Whenever I travel to a country, I first look into its history in order to understand it better. That’s why in Poland I started out by meeting Alicja Wancerz-Gluza, co-founder of the Karta Center, a non-governmental historical archive. The Karta archive has 5,000 books and brochures, about 35,000 newspapers, 300 posters and 1,000 postcards from the underground anti-communist movement. The collection also includes the largest collection of documents from the Solidarnosc trade union, and Alicja proudly shows me a document from UNESCO, confirming that this collection was entered into the international register of world document heritage of UNESCO’s “The Memory of the World” program. Karta collected 6,000 interviews with contemporary witnesses and about 400,000 photographs.
During our conversation, Alicja explains the realities of everyday life in the socialist planned economy in Poland.
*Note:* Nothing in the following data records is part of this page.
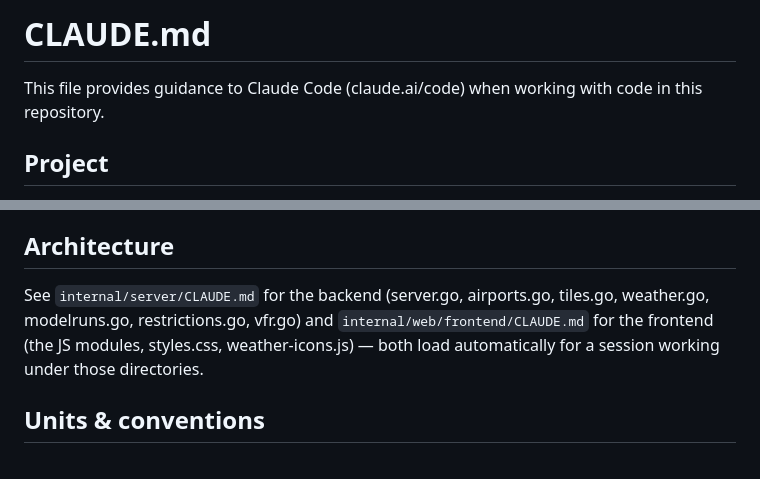
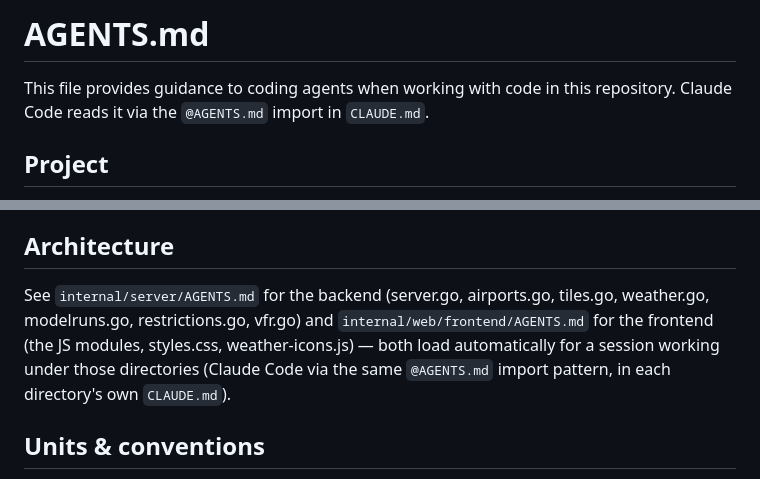
Before and after one commit to slintes/flugwetter, a Markdown page: AGENTS.md, 2 parts joined by grey strips. GitHub-like rendering.

```diff
--- a/AGENTS.md
+++ b/AGENTS.md
@@ -1,6 +1,7 @@
-# CLAUDE.md
+# AGENTS.md
 
-This file provides guidance to Claude Code (claude.ai/code) when working with code in this repository.
+This file provides guidance to coding agents when working with code in this repository.
+Claude Code reads it via the `@AGENTS.md` import in `CLAUDE.md`.
 
 ## Project
 
@@ -38,7 +39,7 @@ internal/web/jstest/         frontend tests, deliberately outside the embedded t
 
 ## Architecture
 
-See `internal/server/CLAUDE.md` for the backend (server.go, airports.go, tiles.go, weather.go, modelruns.go, restrictions.go, vfr.go) and `internal/web/frontend/CLAUDE.md` for the frontend (the JS modules, styles.css, weather-icons.js) — both load automatically for a session working under those directories.
+See `internal/server/AGENTS.md` for the backend (server.go, airports.go, tiles.go, weather.go, modelruns.go, restrictions.go, vfr.go) and `internal/web/frontend/AGENTS.md` for the frontend (the JS modules, styles.css, weather-icons.js) — both load automatically for a session working under those directories (Claude Code via the same `@AGENTS.md` import pattern, in each directory's own `CLAUDE.md`).
 
 ## Units & conventions
 
```
Also changed, not shown: internal/server/AGENTS.md (+4 -3 lines), 1 other file.
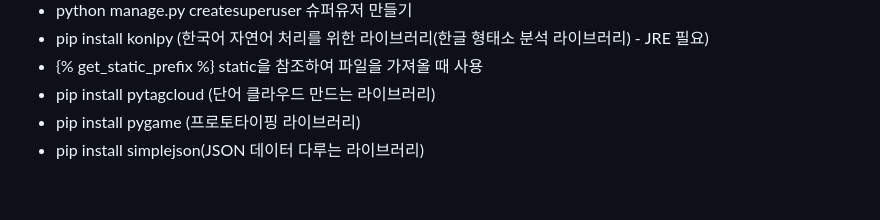
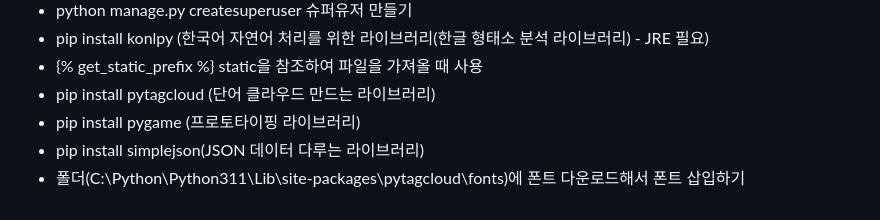
Before and after one commit to ssc0831/Django, a Markdown page: README.md, the part around the change. Rendered like a GitHub page.

Commit message:
Python Django

```diff
--- a/README.md
+++ b/README.md
@@ -70,3 +70,4 @@
 - pip install pytagcloud (단어 클라우드 만드는 라이브러리)
 - pip install pygame (프로토타이핑 라이브러리)
 - pip install simplejson(JSON 데이터 다루는 라이브러리)
+- 폴더(C:\Python\Python311\Lib\site-packages\pytagcloud\fonts)에 폰트 다운로드해서 폰트 삽입하기
```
She shows me the pile of ration cards Polish people needed to buy food and other products until the collapse of the socialist regime in the late 1980s. The first ration cards were for sugar in 1976. But these cards were still around until the end of the 1980s – for all kinds of products, such as meat, fat, butter, detergent, soap, cigarettes, gasoline, and even shoes.